Additionally, Simon believes frequent imagery screening, modeled off Facebook’s comparative software, is key to the effectiveness of the Apple software.

Regardless of its effectiveness or lack thereof, Huff and Simon agreed using the software in its present condition could result in unintended consequences.  

Huff expressed concern about the individuals who could be manually viewing imagery that the software flags, and what could result if these individuals were not properly trained for this work.  Up to this point, Apple has been unclear on whether individuals manually reviewing software will be experienced in the field of child sexual abuse.  The company is also unclear on what specifically qualifies as child sexual abuse material and who is creating that definition.

Huff also explained the software could potentially be more harmful to children than it is helpful. 

“If the images were to the level that people had to look at them and an employee was to accidentally send them to someone they weren’t supposed to, that would be problematic,” Huff said.

Rather than using technology to address the topic, Huff believes the most effective method of preventing child abuse is having professionals educate the general public on the topic.  

“I think the answer is for professionals trained in the area of child abuse to educate individuals children come in contact with often – doctors, nurses, teachers, childcare providers – about the warning signs of sexual abuse and how to properly report it,” Huff said.

Simon also pointed to education as a solution, including education for creators of CSAM who might be struggling to overcome these destructive behaviors.  Simon added education on cyber safety should be targeted towards parents as well as children. 

“I think we focus on kids a lot, teaching them how to be safe on the internet, and that’s good,” Simon said.  “But I think the parents need constant training, too, on how they can be good gatekeepers for the children and teens in their life.”

“I think any campaign that focuses on stopping the sharing of content like that should also support ways you can get help for that,” Simon added.

As a community, we should strive to create a safer online community for children.  Apple’s software strives to do just that.  But we should make sure our efforts protect the privacy of the individual as well – something Apple may need to rethink before releasing any child protection software.

Esther Fultz is a sophomore Social Work major and an Off-Campus and On-Campus writer for Cedars.  She enjoys writing songs, spending time outdoors, drinking coffee, and hanging with friends.

1 Reply to "At the Cost of Privacy Apple’s New Software has the Potential to Combat Abuse."

  • comment-avatar
    Tom October 29, 2021 (5:22 pm)

    Sounds like an easy way for our government overlords to surveil us even more.
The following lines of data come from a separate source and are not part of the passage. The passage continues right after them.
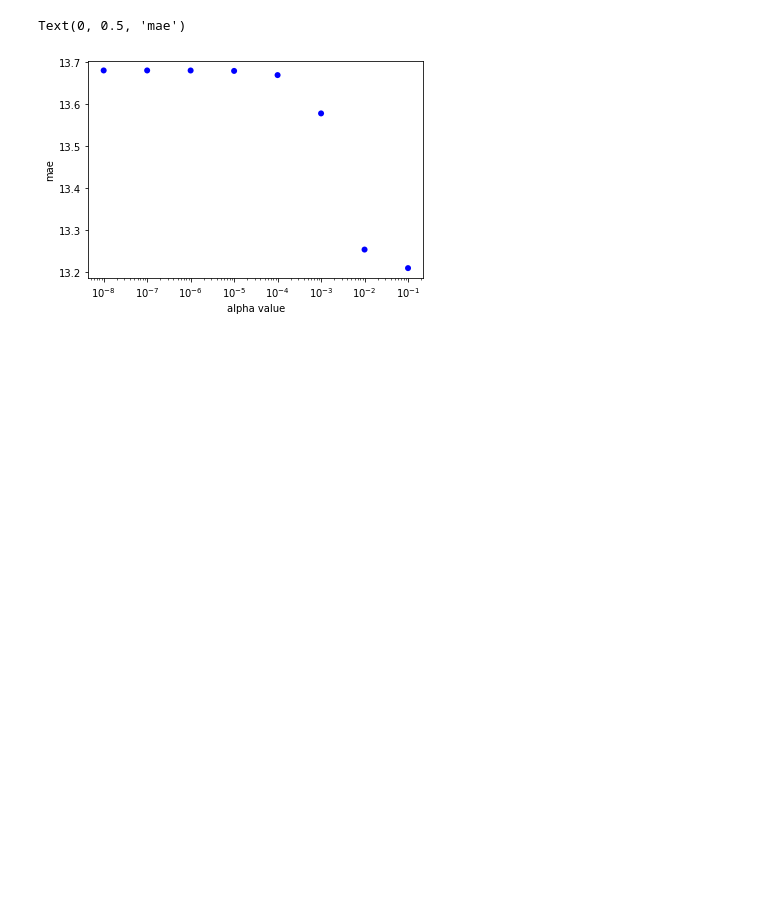
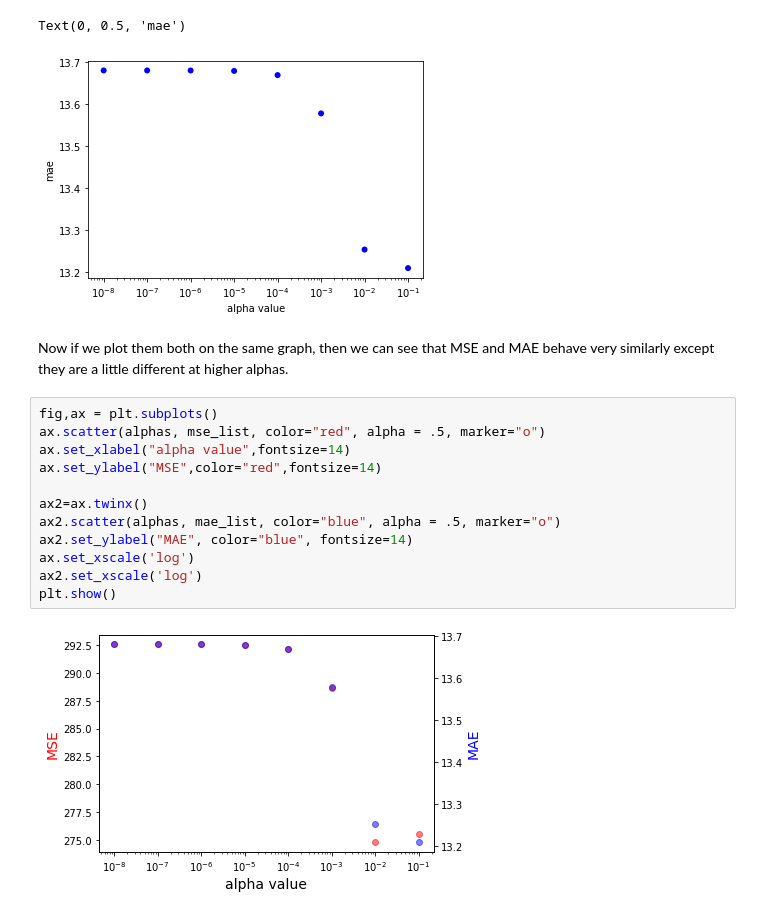
Before and after one commit to wdembski/SURF-last-2-weeks, a Jupyter notebook: uniprot temperature.ipynb, the cells around one changed output. Saved outputs shown, nothing was run; the diff lists cells and outputs as text; blank space fills up the shorter version.

```diff
--- a/uniprot temperature.ipynb
+++ b/uniprot temperature.ipynb
@@ -270,3 +270,19 @@ plt.ylabel('mae')
 # %% [output]
 Text(0, 0.5, 'mae')
 [figure]
+# %% [markdown]
+Now if we plot them both on the same graph, then we can see that MSE and MAE behave very similarly except they are a little different at higher alphas.
+# %%
+fig,ax = plt.subplots()
+ax.scatter(alphas, mse_list, color="red", alpha = .5, marker="o")
+ax.set_xlabel("alpha value",fontsize=14)
+ax.set_ylabel("MSE",color="red",fontsize=14)
+
+ax2=ax.twinx()
+ax2.scatter(alphas, mae_list, color="blue", alpha = .5, marker="o")
+ax2.set_ylabel("MAE", color="blue", fontsize=14)
+ax.set_xscale('log')
+ax2.set_xscale('log')
+plt.show()
+# %% [output]
+[figure, added]
```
Never give them more than they already have. And then there’s the inevitable “hack” by some nefarious group.